For many years I had been aware of all the “signs” and “messages” in my life and relationship. I taught these concepts but pushed my own significant emotional material into an invisible container hoping that the other attributes of my life would over-ride the issues. Hmmm! How wrong I was!  I was completely vulnerable to the emotional effects of one traumatic incident – I will name it uninvited change. One day; ill-prepared, an incident best described as “the straw that broke the camel’s back” suddenly appeared. My  invisible, shadowy “container” suddenly flowed over manifesting as a overpowering downward force that this time, I could not control or hold back – a experience to which I had no immunity. The power of my own emotions and my vulnerability to experience sudden loss and grief shocked me.  I was also shocked by the absolute authority that my emotions had over both my body and rational mind and my utter lack of control to do anything about it. Intellectually I understood this; but to experience it was a different issue.
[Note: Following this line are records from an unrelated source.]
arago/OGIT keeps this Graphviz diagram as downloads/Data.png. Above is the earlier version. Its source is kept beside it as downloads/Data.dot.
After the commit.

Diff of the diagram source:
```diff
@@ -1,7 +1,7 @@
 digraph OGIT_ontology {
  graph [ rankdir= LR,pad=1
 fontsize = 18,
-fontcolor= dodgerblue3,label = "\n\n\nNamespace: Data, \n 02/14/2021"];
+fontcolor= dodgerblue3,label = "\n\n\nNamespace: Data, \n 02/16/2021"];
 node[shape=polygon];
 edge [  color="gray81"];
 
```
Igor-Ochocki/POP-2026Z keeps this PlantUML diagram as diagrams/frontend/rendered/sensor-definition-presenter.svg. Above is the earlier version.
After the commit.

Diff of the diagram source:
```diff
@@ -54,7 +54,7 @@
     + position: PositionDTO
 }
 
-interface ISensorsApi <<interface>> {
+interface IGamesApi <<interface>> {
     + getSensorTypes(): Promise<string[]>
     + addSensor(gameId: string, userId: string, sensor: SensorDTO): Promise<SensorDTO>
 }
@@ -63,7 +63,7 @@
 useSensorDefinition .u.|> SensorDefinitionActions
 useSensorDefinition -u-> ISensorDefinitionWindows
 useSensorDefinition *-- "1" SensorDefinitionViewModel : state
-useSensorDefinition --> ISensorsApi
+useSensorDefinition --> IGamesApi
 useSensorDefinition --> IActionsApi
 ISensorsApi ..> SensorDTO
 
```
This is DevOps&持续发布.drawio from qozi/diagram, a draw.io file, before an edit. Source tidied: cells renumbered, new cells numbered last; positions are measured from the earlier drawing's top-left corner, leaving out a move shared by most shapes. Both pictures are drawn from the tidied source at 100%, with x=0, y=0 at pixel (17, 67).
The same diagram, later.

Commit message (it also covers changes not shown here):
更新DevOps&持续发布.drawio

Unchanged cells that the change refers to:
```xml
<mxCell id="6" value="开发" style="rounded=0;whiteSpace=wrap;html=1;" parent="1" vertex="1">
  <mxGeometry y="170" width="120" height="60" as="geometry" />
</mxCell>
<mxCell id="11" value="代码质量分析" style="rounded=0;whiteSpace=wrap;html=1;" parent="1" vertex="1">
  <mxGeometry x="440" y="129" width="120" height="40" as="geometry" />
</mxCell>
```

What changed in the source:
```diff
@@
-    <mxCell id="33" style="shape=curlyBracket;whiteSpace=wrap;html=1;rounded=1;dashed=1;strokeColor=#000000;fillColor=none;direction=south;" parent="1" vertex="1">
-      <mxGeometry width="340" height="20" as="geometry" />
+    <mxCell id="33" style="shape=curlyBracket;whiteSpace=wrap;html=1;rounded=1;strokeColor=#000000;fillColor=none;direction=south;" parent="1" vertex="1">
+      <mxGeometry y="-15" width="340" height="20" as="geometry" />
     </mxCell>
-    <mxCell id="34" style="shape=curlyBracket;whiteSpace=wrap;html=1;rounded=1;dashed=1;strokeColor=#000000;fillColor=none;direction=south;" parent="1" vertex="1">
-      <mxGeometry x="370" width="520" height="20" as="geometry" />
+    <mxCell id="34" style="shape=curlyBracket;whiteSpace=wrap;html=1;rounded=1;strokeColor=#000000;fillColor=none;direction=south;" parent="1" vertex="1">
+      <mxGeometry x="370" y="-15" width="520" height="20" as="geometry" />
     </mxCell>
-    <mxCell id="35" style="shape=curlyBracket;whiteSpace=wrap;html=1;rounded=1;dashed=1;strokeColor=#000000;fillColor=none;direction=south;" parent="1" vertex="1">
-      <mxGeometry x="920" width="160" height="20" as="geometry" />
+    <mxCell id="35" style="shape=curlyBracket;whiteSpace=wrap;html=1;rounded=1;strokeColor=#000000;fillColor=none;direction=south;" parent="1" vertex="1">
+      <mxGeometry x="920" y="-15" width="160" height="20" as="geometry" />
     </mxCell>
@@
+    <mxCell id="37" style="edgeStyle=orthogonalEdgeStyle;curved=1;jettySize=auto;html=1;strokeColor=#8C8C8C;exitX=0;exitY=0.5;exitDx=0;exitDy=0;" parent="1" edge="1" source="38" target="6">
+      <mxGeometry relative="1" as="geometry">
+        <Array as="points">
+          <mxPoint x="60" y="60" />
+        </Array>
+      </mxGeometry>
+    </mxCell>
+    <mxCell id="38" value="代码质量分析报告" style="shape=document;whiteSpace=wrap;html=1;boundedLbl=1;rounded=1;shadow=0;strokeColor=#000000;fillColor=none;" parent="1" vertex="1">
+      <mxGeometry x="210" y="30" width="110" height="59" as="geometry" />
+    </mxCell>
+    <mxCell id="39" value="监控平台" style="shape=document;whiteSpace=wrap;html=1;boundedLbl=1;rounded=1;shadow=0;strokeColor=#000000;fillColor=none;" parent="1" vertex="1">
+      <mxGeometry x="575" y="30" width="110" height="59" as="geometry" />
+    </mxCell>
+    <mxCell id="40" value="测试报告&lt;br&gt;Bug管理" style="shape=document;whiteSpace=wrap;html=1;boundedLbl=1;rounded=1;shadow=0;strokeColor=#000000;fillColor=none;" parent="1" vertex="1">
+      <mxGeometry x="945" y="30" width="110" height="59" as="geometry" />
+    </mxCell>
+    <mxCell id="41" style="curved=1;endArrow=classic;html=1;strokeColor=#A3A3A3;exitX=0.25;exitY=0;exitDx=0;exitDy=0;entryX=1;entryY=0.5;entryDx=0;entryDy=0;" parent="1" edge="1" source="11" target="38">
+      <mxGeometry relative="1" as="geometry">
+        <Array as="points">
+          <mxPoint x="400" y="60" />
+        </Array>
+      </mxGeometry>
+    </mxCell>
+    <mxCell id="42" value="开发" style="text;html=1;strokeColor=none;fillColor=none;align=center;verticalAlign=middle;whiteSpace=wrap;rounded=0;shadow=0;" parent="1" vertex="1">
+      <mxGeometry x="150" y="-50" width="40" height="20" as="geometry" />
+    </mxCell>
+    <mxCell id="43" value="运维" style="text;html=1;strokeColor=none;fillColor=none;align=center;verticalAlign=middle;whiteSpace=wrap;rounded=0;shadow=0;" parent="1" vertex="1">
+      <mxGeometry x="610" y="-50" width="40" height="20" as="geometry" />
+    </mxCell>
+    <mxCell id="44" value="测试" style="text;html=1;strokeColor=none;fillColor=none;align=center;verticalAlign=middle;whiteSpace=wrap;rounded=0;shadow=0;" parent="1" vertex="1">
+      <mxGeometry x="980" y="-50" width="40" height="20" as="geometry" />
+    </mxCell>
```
 Like many issues in life one never knows grief or loss until one experiences it at that raw primal level. My trigger for this event was a deeply personal one. My partner and husband of twenty- three years had suddenly left the family.  It is no coincidence that my uterus totally prolapsed. A great metaphor for the bottom falling out of my life! This was a direct demonstration of the power of emotions. I had birthed four children, was exceptionally fit and had been told that my pelvic floor was in good condition. My surgeon described my condition as an “emotional prolapse”; he had seen it before! But, it did not end there. Following the subsequent hysterectomy and repair, my rectum and lower bowel became paralysed and did not function again.  Reactions to this whole scenario by friends and colleagues were also interesting. New age friends as expected all talked of karma, causes and astrology as if this occurred because I hadn’t paid taxes in a past life! The more conservative did not know how to handle it and so went into silence and denial but a wise mentor said something helpful and simple to me. She said “Bad things happen to good people you know. Just because we do all these things to promote our health doesn’t mean we are immune to the effects of life!”

 I began to realize at first hand, the loneliness and isolation that can come with a diagnosis and as well, how people’s fear of emotional material caused them to react in surprisingly different ways around me. Their discomfort was palpable. Patients are happy to discuss diet, supplements and stress management – but so many shy away from the power of discussing the truths of their own emotions. I have seen people die rather than disclose a secret or a traumatic event that severely impacted their life. Sometimes family members come to me identifying a place on the patient’s life time-line where they witnessed the impact of an event that changed the way that person could “be” in the world.
To be continued in my next post